* _The data_
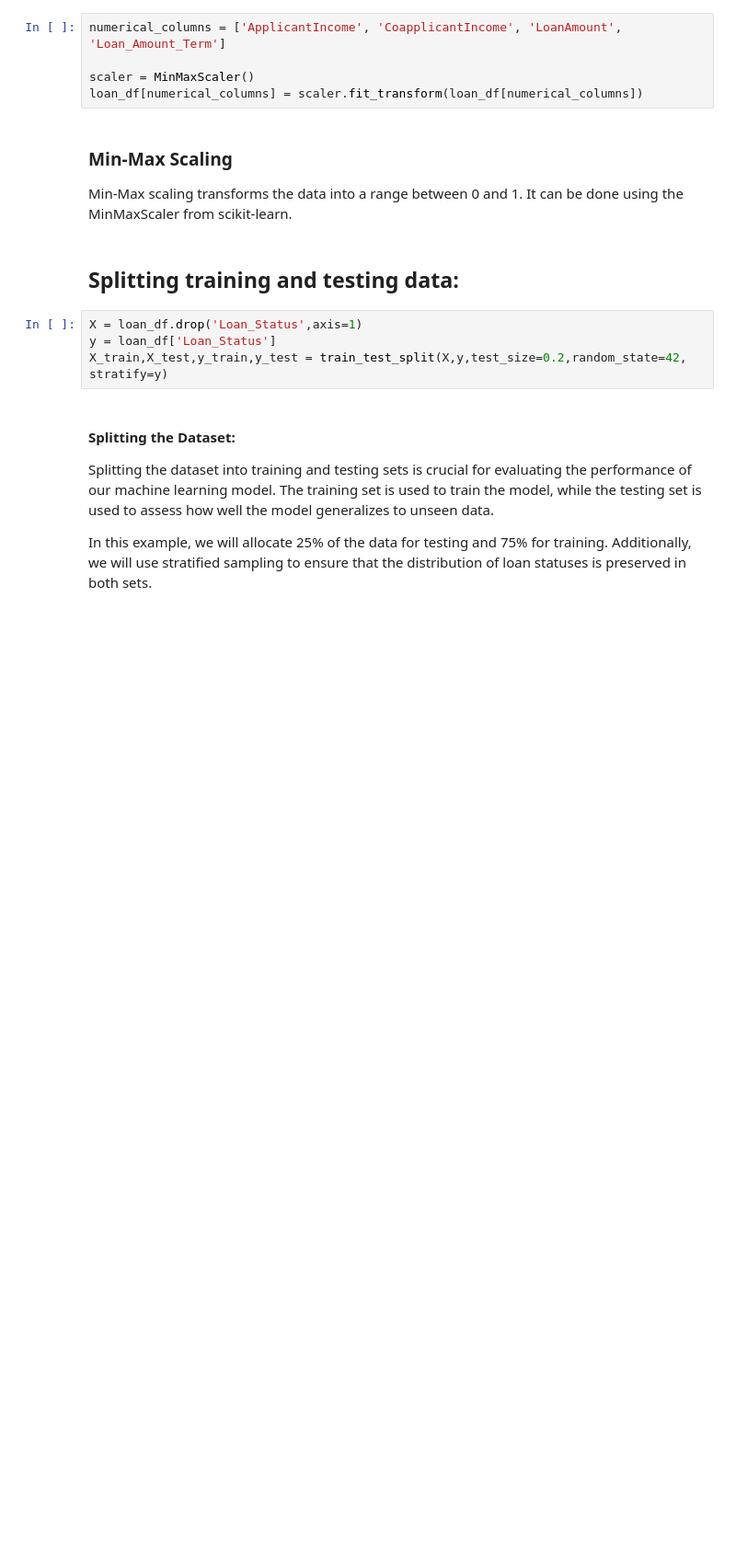
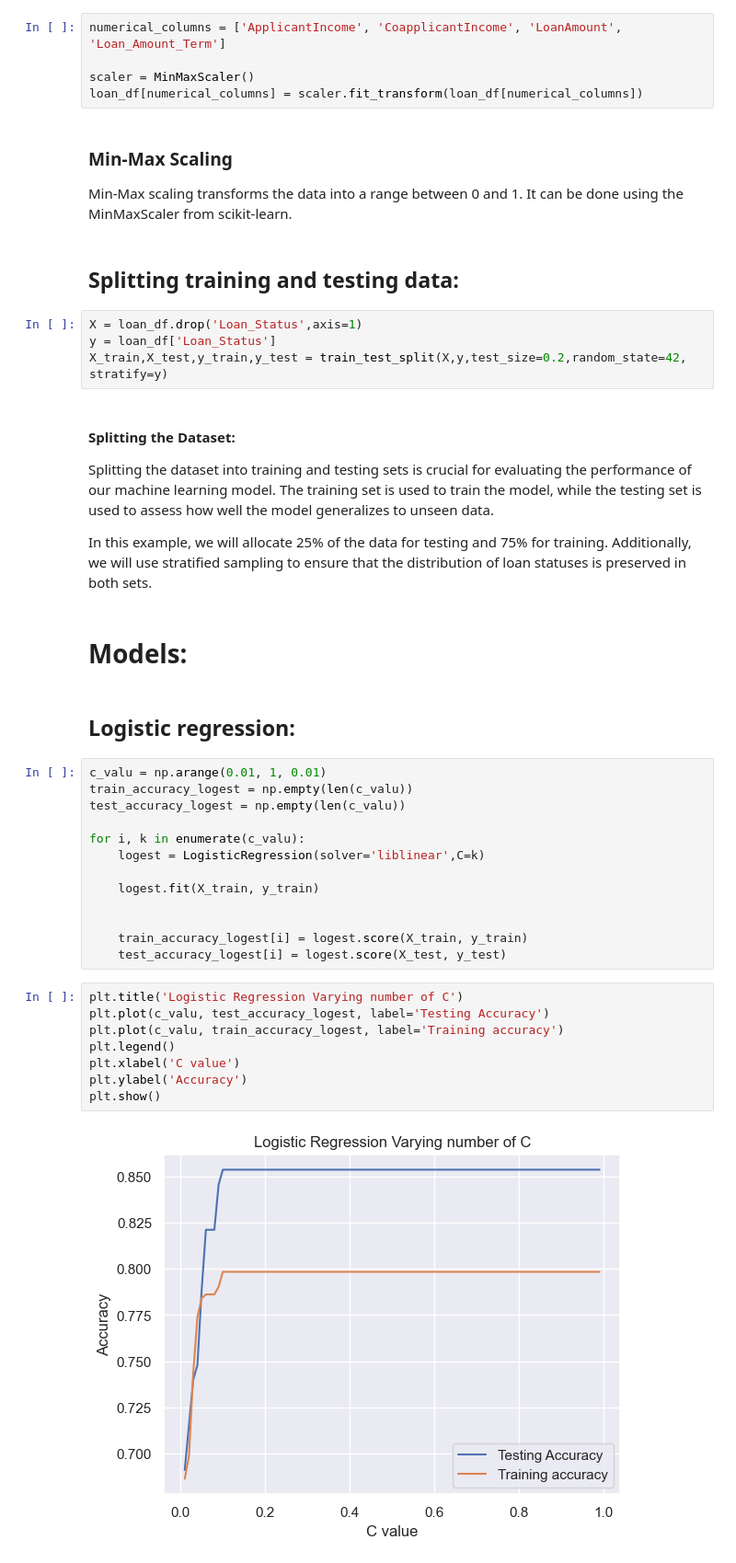
Before and after one commit to AliMSHGH/Loan_eligibility_prediction, a Jupyter notebook: Loan_eligibility_prediction.ipynb, the cells around one changed output. Shown at 92% size. Drawn from its saved outputs; the diff is of its cells as text; blank space fills up the shorter version.

Commit message:
Logistic regression

```diff
--- a/Loan_eligibility_prediction.ipynb
+++ b/Loan_eligibility_prediction.ipynb
@@ -197,3 +201,30 @@ X_train,X_test,y_train,y_test = train_test_split(X,y,test_size=0.2,random_state=
 Splitting the dataset into training and testing sets is crucial for evaluating the performance of our machine learning model. The training set is used to train the model, while the testing set is used to assess how well the model generalizes to unseen data.
 
 In this example, we will allocate 25% of the data for testing and 75% for training. Additionally, we will use stratified sampling to ensure that the distribution of loan statuses is preserved in both sets.
+# %% [markdown]
+# Models:
+# %% [markdown]
+## Logistic regression:
+# %%
+c_valu = np.arange(0.01, 1, 0.01)
+train_accuracy_logest = np.empty(len(c_valu))
+test_accuracy_logest = np.empty(len(c_valu))
+
+for i, k in enumerate(c_valu):
+    logest = LogisticRegression(solver='liblinear',C=k)
+
+    logest.fit(X_train, y_train)
+
+
+    train_accuracy_logest[i] = logest.score(X_train, y_train)
+    test_accuracy_logest[i] = logest.score(X_test, y_test)
+# %%
+plt.title('Logistic Regression Varying number of C')
+plt.plot(c_valu, test_accuracy_logest, label='Testing Accuracy')
+plt.plot(c_valu, train_accuracy_logest, label='Training accuracy')
+plt.legend()
+plt.xlabel('C value')
+plt.ylabel('Accuracy')
+plt.show()
+# %% [output]
+[figure, added]
```
Also changed, not shown: parts of 8 cells of this notebook.
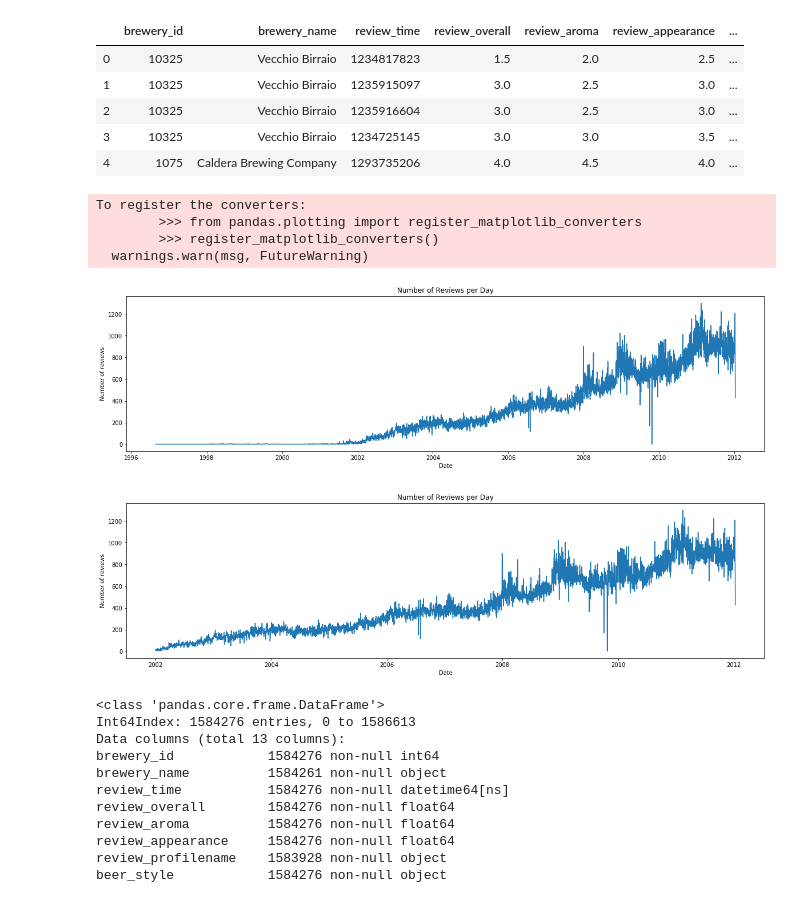
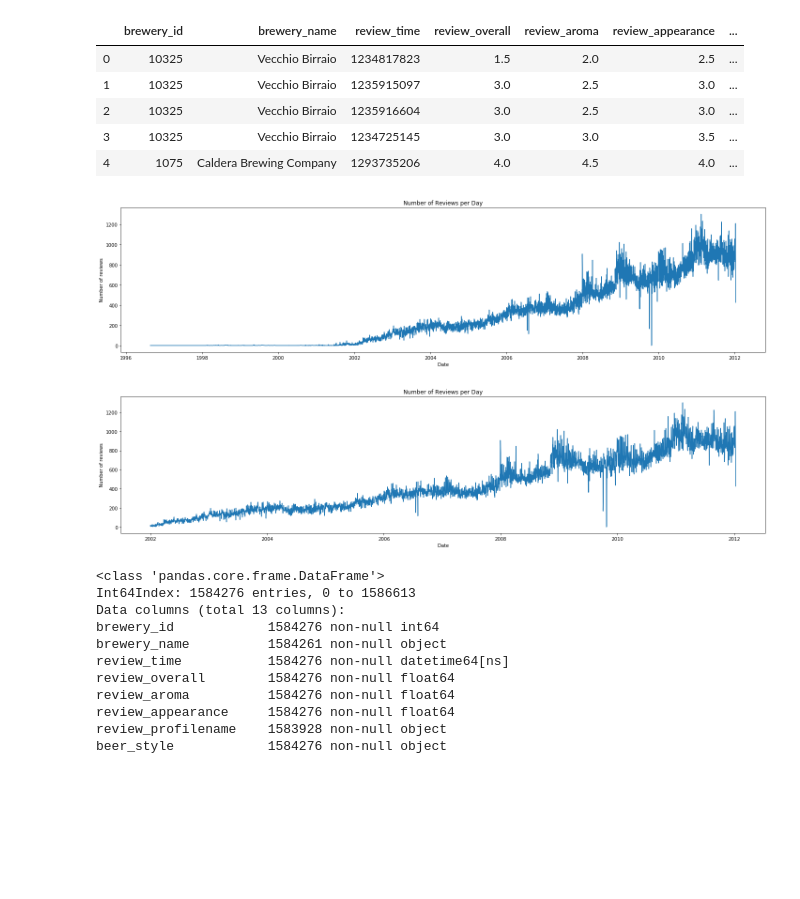
Before and after one commit to rwstewart0302/beer_recommender, a Jupyter notebook: eda/eda_beer_data.ipynb, the cells around one changed output. Drawn from its saved outputs; the diff is of its cells as text; code cells hidden in the pictures; blank space fills up the shorter version.

```diff
--- a/eda/eda_beer_data.ipynb
+++ b/eda/eda_beer_data.ipynb
@@ -25,17 +26,15 @@ df['review_time'] = pd.to_datetime( df['review_time'], unit = 's' )
 # %%
 # plotting the number of reviews per day to look for any trends
 group_by_date = df[ [ 'review_time' ] ].groupby( df[ 'review_time' ].dt.date ).agg( [ 'count' ] )
 plt.figure( figsize = ( 20, 5 ) )
 plt.plot( group_by_date )
 plt.xlabel( 'Date' )
 plt.ylabel( 'Number of reviews' )
-plt.title( 'Number of Reviews per Day' );
+plt.tight_layout()
+plt.title( 'Number of Reviews per Day' )
+plt.savefig('../images/beer_reviews_day.png');
 # %% [output]
-To register the converters:
-        >>> from pandas.plotting import register_matplotlib_converters
-        >>> register_matplotlib_converters()
-  warnings.warn(msg, FutureWarning)
-[figure, old version]
+[figure, new version]
 # %%
 # based on the plot above I am going to drop everything before 2002 because there is almost no data up to this point
 df = df.loc[ df[ 'review_time' ].dt.year >= 2002 ]
@@ -46,9 +45,11 @@ plt.figure( figsize = ( 20, 5 ) )
 plt.plot( group_by_date )
 plt.xlabel( 'Date' )
 plt.ylabel( 'Number of reviews' )
-plt.title( 'Number of Reviews per Day' );
+plt.title( 'Number of Reviews per Day' )
+plt.tight_layout()
+plt.savefig('../images/beer_reviews_day_short.png');
 # %% [output]
-[figure, old version]
+[figure, new version]
 # %%
 # checking the info and amount of memory the data set requires
 df.info(memory_usage='deep')
```
Also changed, not shown: parts of 13 cells of this notebook, 10 other files.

* _Requirement_
Search the entries above for the string "this", and report each line where it occurs.

* _Result_
 In this example, we will allocate 25% of the data for testing and 75% for training. Additionally, we will use stratified sampling to ensure that the distribution of loan statuses is preserved in both sets.
Also changed, not shown: parts of 8 cells of this notebook.
 # based on the plot above I am going to drop everything before 2002 because there is almost no data up to this point
Also changed, not shown: parts of 13 cells of this notebook, 10 other files.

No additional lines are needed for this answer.